*YOUR GOAL*:
Scan the entries below for the word "page". Copy out every line in which it occurs.
━━ RECORDED DATA ━━
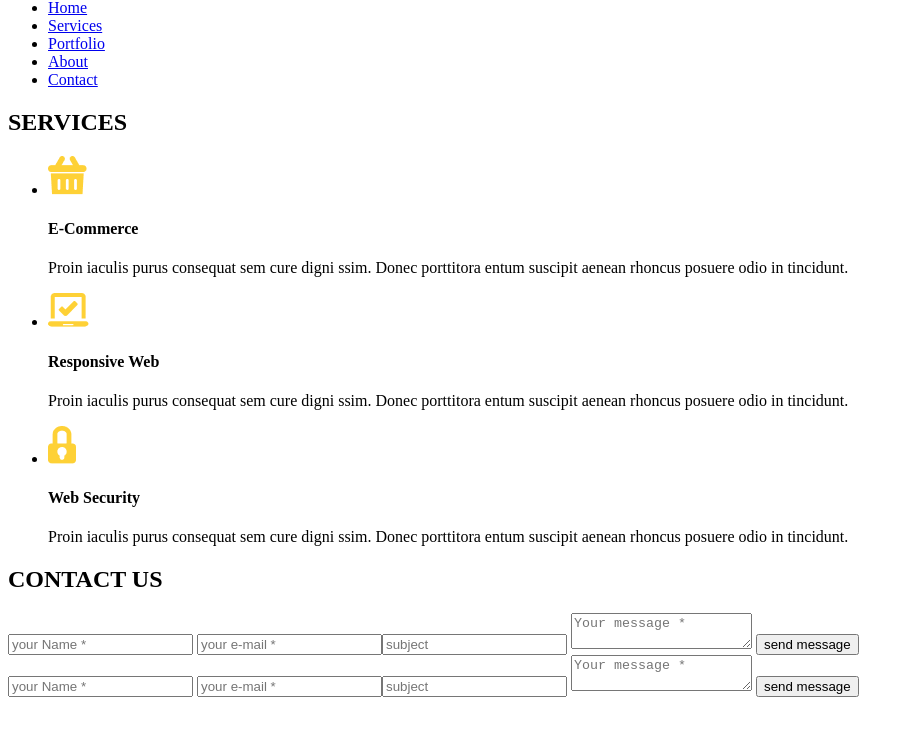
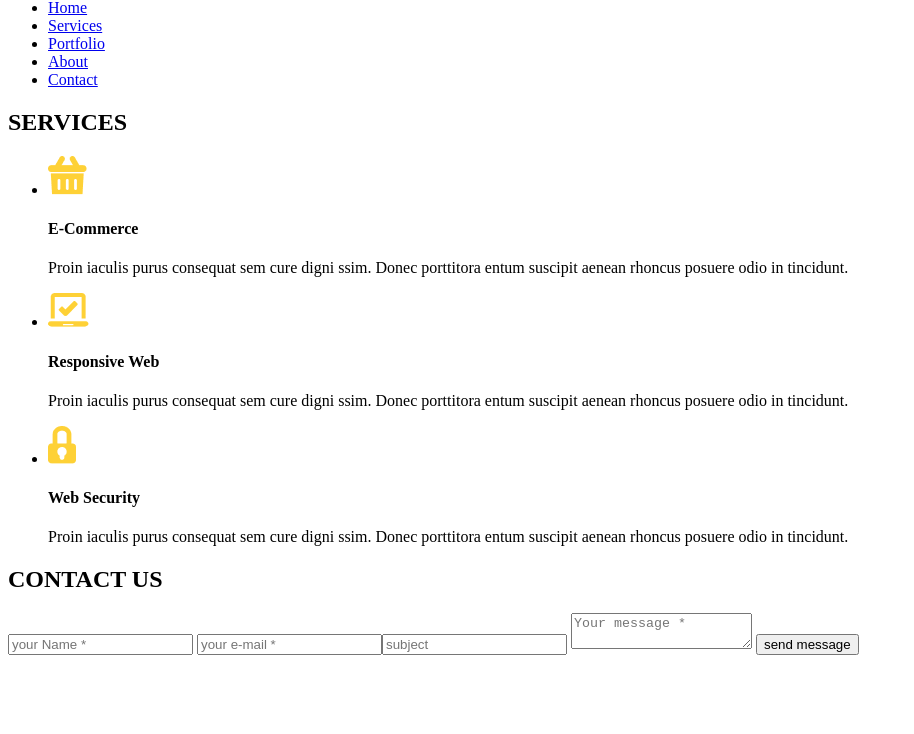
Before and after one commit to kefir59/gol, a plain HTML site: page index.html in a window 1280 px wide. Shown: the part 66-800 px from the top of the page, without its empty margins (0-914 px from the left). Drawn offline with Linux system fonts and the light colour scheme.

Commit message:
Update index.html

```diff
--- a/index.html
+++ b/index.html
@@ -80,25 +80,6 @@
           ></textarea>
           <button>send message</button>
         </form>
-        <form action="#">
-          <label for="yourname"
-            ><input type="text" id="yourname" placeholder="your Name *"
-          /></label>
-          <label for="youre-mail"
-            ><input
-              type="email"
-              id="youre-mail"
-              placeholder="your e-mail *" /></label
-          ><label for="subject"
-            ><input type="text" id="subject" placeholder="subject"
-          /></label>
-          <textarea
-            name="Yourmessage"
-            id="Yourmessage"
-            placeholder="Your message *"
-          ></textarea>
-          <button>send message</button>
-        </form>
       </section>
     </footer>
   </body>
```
━━━
━━ RECORDED DATA ━━
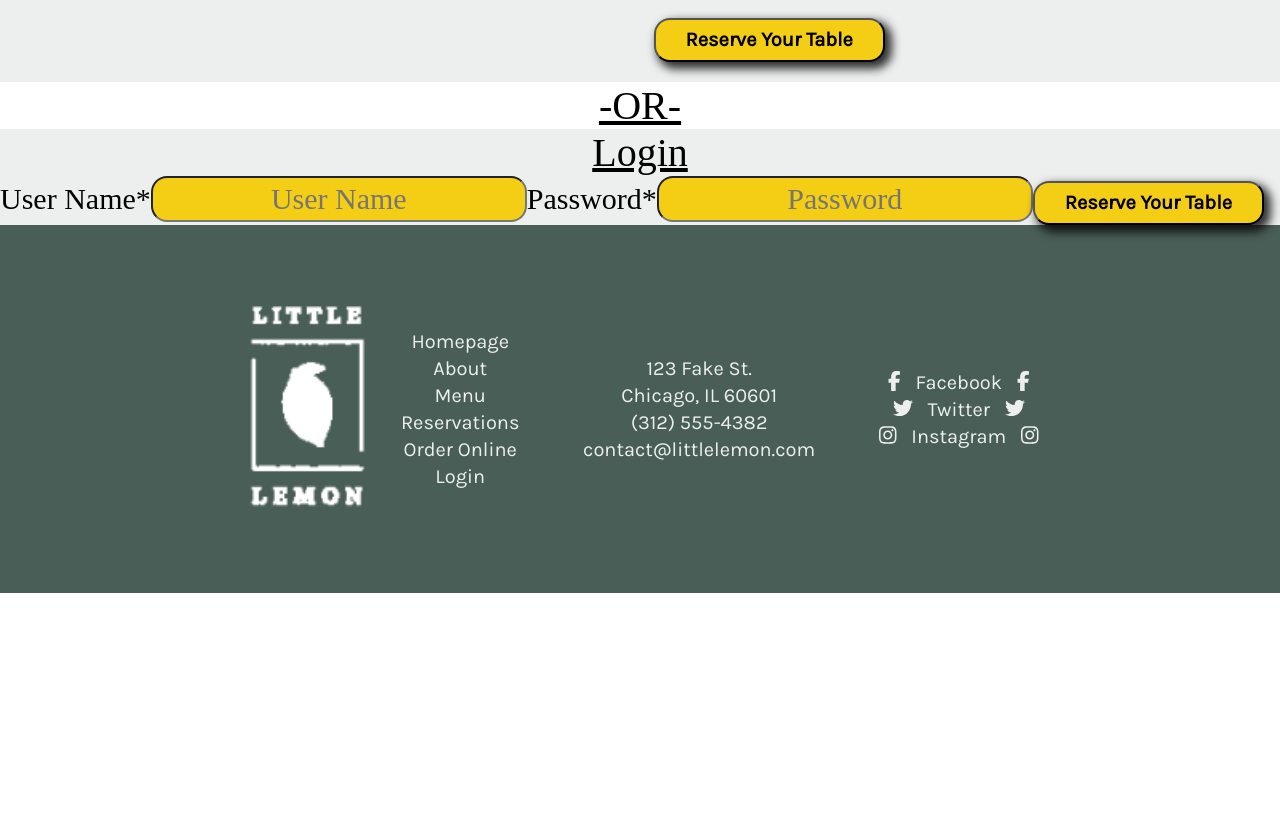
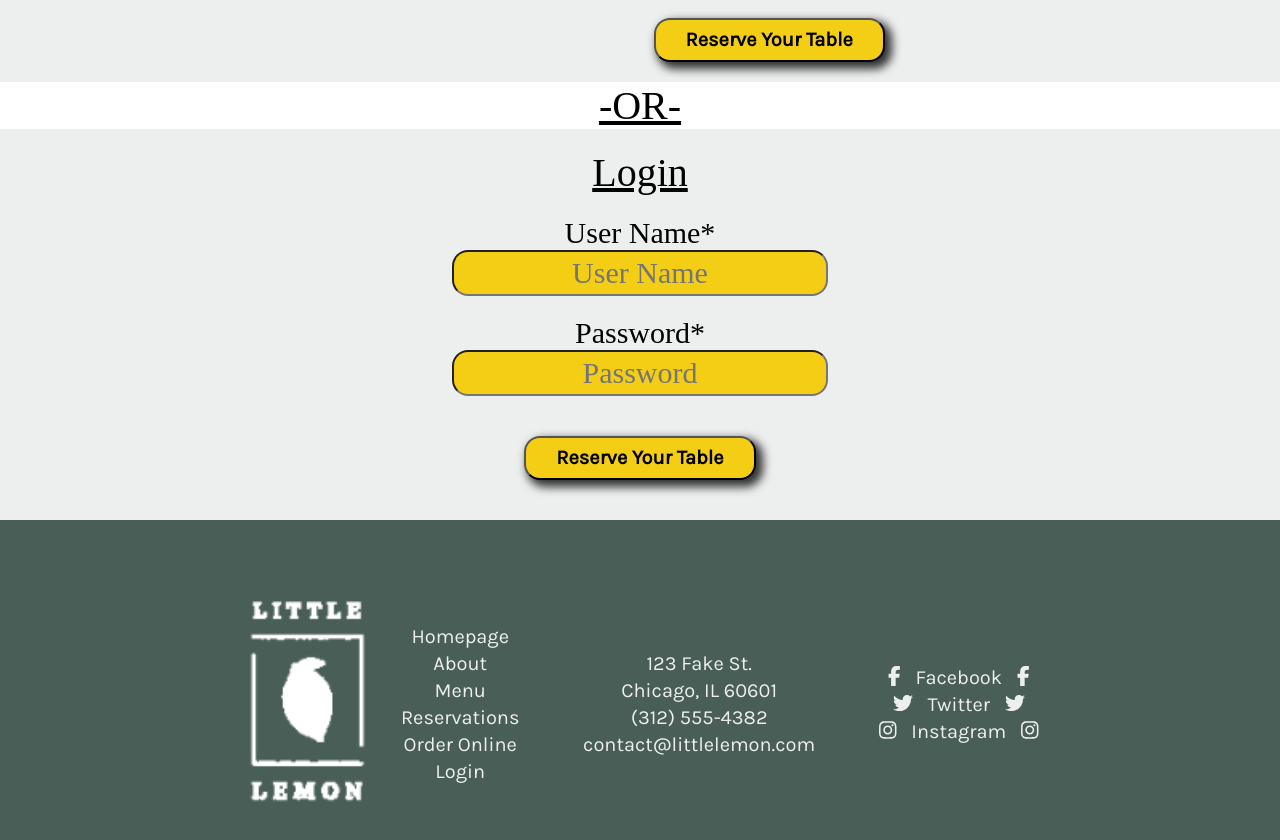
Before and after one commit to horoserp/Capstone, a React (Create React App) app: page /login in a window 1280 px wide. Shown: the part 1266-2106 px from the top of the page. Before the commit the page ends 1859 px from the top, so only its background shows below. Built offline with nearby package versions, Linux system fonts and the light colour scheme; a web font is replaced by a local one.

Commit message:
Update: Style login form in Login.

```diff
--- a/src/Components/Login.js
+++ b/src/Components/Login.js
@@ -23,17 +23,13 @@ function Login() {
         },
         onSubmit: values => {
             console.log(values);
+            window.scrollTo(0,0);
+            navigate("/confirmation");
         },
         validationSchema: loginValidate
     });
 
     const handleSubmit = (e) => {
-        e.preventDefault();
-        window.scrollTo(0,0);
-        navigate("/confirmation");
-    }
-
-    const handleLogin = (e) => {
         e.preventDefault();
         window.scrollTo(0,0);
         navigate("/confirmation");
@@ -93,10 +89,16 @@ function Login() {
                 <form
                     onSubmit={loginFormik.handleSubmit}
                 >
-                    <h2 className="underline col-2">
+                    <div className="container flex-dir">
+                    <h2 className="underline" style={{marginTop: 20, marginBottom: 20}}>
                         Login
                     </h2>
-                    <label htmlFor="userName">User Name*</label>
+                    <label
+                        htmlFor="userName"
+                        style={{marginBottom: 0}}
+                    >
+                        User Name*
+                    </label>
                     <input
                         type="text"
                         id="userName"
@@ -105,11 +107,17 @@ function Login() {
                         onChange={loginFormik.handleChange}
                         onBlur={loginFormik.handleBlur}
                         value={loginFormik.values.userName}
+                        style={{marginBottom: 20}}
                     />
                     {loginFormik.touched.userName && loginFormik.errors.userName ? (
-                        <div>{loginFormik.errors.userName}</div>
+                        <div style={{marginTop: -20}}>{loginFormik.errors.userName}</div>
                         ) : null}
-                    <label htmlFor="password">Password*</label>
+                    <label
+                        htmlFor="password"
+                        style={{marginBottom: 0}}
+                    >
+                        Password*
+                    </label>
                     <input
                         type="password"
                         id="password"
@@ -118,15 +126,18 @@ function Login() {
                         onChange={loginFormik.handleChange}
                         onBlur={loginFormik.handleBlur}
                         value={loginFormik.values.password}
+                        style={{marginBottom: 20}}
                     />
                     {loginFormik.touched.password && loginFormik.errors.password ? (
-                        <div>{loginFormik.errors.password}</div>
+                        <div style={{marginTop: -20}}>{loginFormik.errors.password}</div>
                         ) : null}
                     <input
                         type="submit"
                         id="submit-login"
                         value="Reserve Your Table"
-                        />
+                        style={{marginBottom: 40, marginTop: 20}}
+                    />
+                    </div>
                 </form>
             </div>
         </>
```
━━━
━━ RECORDED DATA ━━
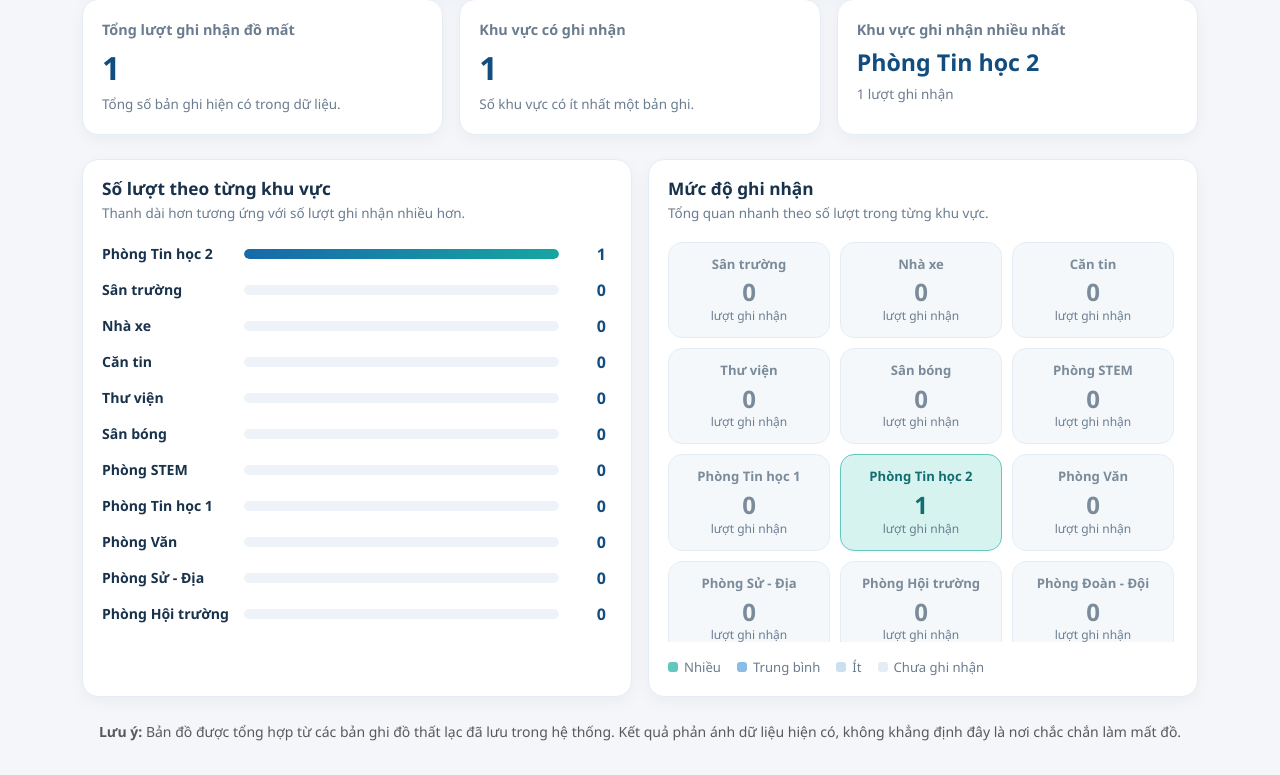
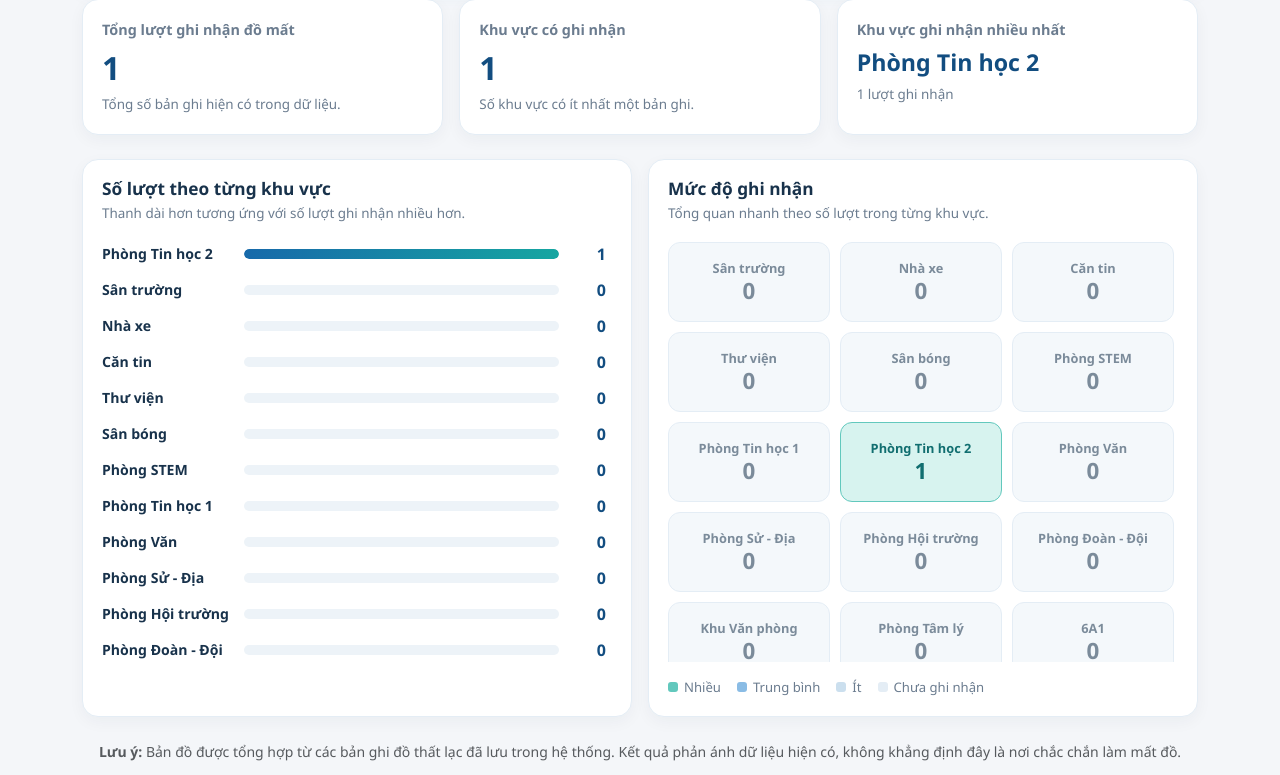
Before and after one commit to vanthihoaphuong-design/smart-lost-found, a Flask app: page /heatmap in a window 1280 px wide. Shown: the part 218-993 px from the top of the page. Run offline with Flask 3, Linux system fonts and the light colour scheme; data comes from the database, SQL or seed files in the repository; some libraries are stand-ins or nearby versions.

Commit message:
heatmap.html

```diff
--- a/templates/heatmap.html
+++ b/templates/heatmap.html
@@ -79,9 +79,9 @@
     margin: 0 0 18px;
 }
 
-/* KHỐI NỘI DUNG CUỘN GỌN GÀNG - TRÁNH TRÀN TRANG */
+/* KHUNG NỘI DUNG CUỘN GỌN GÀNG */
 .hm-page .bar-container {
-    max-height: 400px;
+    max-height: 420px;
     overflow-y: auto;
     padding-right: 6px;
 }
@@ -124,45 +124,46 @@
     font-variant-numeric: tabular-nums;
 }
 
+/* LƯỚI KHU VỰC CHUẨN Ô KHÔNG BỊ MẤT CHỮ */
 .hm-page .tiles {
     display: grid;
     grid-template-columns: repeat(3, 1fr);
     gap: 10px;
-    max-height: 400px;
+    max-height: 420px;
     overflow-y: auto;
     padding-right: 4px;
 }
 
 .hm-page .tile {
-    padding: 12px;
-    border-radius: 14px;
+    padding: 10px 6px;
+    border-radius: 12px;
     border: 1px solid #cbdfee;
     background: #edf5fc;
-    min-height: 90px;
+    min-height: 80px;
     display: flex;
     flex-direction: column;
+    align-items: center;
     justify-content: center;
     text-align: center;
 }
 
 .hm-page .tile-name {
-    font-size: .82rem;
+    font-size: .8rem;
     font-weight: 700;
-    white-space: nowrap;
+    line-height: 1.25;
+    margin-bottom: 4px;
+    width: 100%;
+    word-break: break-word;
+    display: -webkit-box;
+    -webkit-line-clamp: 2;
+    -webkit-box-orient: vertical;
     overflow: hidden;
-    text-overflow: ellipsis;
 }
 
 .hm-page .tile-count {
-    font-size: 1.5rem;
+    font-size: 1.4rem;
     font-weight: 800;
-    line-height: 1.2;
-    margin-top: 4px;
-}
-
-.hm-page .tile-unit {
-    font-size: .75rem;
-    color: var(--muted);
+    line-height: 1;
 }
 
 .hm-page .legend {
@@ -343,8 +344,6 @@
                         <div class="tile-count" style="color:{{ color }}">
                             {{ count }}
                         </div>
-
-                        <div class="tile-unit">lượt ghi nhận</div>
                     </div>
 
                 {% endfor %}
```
━━━
*ANSWER BELOW*:
Before and after one commit to kefir59/gol, a plain HTML site: page index.html in a window 1280 px wide. Shown: the part 66-800 px from the top of the page, without its empty margins (0-914 px from the left). Drawn offline with Linux system fonts and the light colour scheme.
Before and after one commit to horoserp/Capstone, a React (Create React App) app: page /login in a window 1280 px wide. Shown: the part 1266-2106 px from the top of the page. Before the commit the page ends 1859 px from the top, so only its background shows below. Built offline with nearby package versions, Linux system fonts and the light colour scheme; a web font is replaced by a local one.
Before and after one commit to vanthihoaphuong-design/smart-lost-found, a Flask app: page /heatmap in a window 1280 px wide. Shown: the part 218-993 px from the top of the page. Run offline with Flask 3, Linux system fonts and the light colour scheme; data comes from the database, SQL or seed files in the repository; some libraries are stand-ins or nearby versions.
 .hm-page .bar-container {
 .hm-page .tiles {
 .hm-page .tile {
 .hm-page .tile-name {
 .hm-page .tile-count {
-.hm-page .tile-unit {
 .hm-page .legend {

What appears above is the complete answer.